INCREASED communication is key to overcoming career setbacks brought on by COVID-19.
A global survey has found almost three-quarters of young professionals fear that not being able to physically network with colleagues during the pandemic will negatively affect their long-term career goals.
The survey conducted by CEMS, the Global Alliance in Management Education, also reveals graduates believe a lack of face-to-face training opportunities and tighter training budgets will significantly impact their career progression.
Robert Half director Nicole Gorton says young workers are still able to reach their full potential, provided they possess strong communication skills.
“Networking and relationship development will become a greater challenge (when working remotely), particularly for new hires or entry-level employees, as even something as simple as conversational skills and social introductions must be managed virtually,’’ she says.
“With reduced in-person interactions, strong communication skills and the confidence to make introductions, voice ideas and ask questions remotely will definitely be a distinguishing trait of effective remote employees.

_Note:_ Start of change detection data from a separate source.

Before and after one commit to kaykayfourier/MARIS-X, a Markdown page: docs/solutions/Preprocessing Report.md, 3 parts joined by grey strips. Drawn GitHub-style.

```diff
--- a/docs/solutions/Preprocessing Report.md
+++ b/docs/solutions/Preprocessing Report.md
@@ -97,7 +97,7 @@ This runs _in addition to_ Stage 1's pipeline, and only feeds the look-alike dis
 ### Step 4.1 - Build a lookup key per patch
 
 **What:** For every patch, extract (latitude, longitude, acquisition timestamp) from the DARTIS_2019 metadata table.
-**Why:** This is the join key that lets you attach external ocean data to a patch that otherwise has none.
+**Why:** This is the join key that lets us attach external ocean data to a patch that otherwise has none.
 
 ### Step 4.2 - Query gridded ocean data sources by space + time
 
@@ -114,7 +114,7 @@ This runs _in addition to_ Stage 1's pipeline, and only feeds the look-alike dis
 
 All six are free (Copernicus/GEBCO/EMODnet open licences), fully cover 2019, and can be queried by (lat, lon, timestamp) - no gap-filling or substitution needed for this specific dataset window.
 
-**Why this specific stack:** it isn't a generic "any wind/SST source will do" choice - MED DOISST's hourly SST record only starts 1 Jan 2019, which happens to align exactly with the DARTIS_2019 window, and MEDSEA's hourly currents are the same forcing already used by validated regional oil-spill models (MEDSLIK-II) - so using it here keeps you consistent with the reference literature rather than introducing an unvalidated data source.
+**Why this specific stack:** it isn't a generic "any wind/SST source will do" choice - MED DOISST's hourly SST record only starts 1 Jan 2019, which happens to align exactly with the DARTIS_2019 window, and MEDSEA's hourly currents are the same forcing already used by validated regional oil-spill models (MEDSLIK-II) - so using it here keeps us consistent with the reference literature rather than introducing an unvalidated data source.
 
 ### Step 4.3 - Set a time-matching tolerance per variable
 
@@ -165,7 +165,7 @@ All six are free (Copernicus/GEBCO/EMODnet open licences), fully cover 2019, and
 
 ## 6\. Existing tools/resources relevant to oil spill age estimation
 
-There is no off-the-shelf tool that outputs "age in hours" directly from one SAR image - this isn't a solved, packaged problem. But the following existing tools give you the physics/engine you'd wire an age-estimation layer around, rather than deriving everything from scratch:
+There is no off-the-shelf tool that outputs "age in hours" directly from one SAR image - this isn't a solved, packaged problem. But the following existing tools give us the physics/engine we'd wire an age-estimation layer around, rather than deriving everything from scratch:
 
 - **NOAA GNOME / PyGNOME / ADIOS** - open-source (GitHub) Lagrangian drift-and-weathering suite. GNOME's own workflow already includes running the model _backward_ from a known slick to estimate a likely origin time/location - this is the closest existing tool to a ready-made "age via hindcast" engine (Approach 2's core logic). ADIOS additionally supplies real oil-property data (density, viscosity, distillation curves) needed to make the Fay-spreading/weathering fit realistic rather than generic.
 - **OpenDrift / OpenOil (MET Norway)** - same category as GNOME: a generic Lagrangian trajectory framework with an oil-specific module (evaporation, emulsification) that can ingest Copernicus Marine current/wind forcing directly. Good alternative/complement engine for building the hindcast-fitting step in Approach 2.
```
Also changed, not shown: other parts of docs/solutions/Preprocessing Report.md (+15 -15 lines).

“As a rule of thumb, when working remotely, leaders and employees alike should be communicating two to three times more to compensate for the distance.’’
Gorton says new employees may not be aware of upcoming projects or career opportunities so having a mentor from within the business can help to “guide (their) progress and put them forward for relevant opportunities for upskilling and assistance’’.
The CEMS survey involved recent postgraduates, mostly in their early to mid-twenties – and many of whom have been identified as future business leaders and entrepreneurs – from more than 40 countries.
Professor Greg Whitwell, CEMS Global Alliance chairman and University of Sydney Business School dean, says despite the concerns, COVID-19 has demonstrated how technology can contribute to new ways of collaboration and teamwork.
“Despite the challenges of the pandemic, we’ve proved that it is possible to create significant learning opportunities via online platforms, which give graduates a willingness and an ability to shift mindsets, think critically and creatively and embrace greater risk and flexibility,’’ he says.
“In a post-Covid world, graduates who can engage employees and stakeholders around experimentation, and who can continuously learn and adapt, will be in high demand.’’
Emily Bobis, 25, completed a Diploma of Languages last year, after earlier undertaking a Master of Commerce degree, and says she had be innovative and work harder on her communication skills to succeed with her studies.
“With a language degree, it’s really tricky to do online – usually I would practise trying to talk in Chinese over lunch or getting a coffee (between lectures with classmates) but, when we had the lockdown, we couldn’t do that,’’ she says.
“We stayed in touch digitally as much as we could but it was difficult.
“When you’re online, you can only see people’s faces so we had less visual clues to pick up on and had to focus on exactly what was being said.’’
Bobis last year also took part in her university’s start-up accelerator program and says that, without face-to-face mentoring, it was important to ensure online meetings had clear agendas and outcomes to stay on track and minimise “digital fatigue’’.
Originally published as Overcome career setbacks caused by Covid-19